-- YOUR INSTRUCTIONS --
Look for "bottom" in each line of the records, and copy the lines that have it.

-- GIVEN DATA --
*** Block opens ***

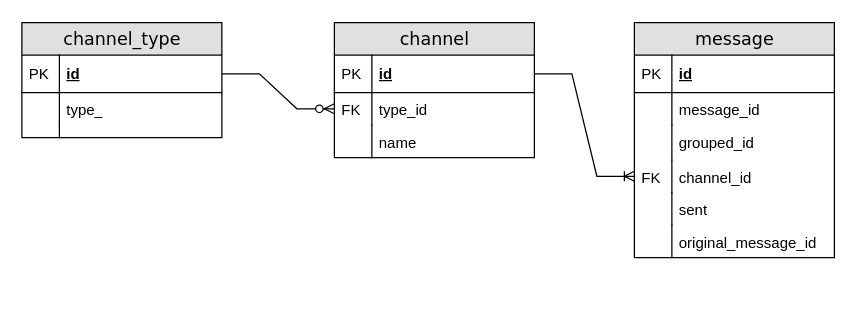
The draw.io diagram documentaion/diagrams/drawio_sources/metadata_db.drawio in borisevich-a-v/telegram_posts_aggregator, before the edit. Source tidied: cells renumbered, new cells numbered last; positions are measured from the earlier drawing's top-left corner, leaving out a move shared by most shapes. Both pictures are drawn from the tidied source at 125%, with x=0, y=0 at pixel (21, 21).
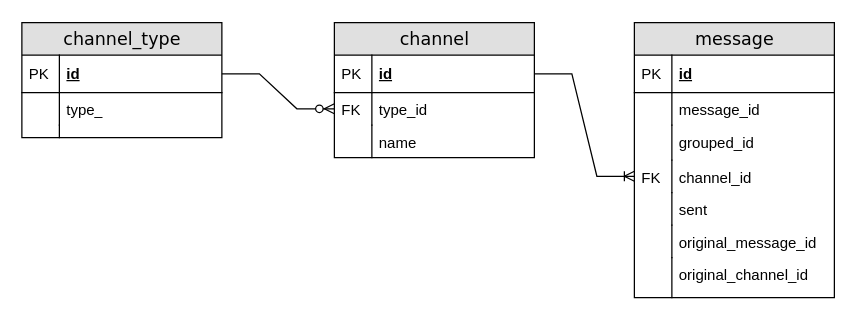
The same diagram, later.

The edit, as a diff of the source:
```diff
@@
     <mxCell id="16" value="message" style="swimlane;html=1;fontStyle=0;horizontal=1;startSize=26;fillColor=#e0e0e0;swimlaneFillColor=#ffffff;align=center;rounded=0;shadow=0;comic=0;labelBackgroundColor=none;strokeWidth=1;fontFamily=Verdana;fontSize=14;" parent="1" vertex="1">
-      <mxGeometry x="490" y="0.5" width="160" height="188" as="geometry" />
+      <mxGeometry x="490" y="0.5" width="160" height="220" as="geometry" />
     </mxCell>
@@
+    <mxCell id="31" value="original_channel_id" style="shape=partialRectangle;top=0;left=0;right=0;bottom=0;html=1;align=left;verticalAlign=top;fillColor=none;spacingLeft=34;spacingRight=4;whiteSpace=wrap;overflow=hidden;" parent="16" vertex="1">
+      <mxGeometry y="188" width="160" height="32" as="geometry" />
+    </mxCell>
+    <mxCell id="32" style="shape=partialRectangle;top=0;left=0;bottom=0;html=1;fillColor=none;align=left;verticalAlign=top;spacingLeft=4;spacingRight=4;whiteSpace=wrap;overflow=hidden;" parent="31" vertex="1">
+      <mxGeometry width="30" height="32" as="geometry" />
+    </mxCell>
```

*** Block closes ***

-- TASK OUTPUT --
+    <mxCell id="31" value="original_channel_id" style="shape=partialRectangle;top=0;left=0;right=0;bottom=0;html=1;align=left;verticalAlign=top;fillColor=none;spacingLeft=34;spacingRight=4;whiteSpace=wrap;overflow=hidden;" parent="16" vertex="1">
+    <mxCell id="32" style="shape=partialRectangle;top=0;left=0;bottom=0;html=1;fillColor=none;align=left;verticalAlign=top;spacingLeft=4;spacingRight=4;whiteSpace=wrap;overflow=hidden;" parent="31" vertex="1">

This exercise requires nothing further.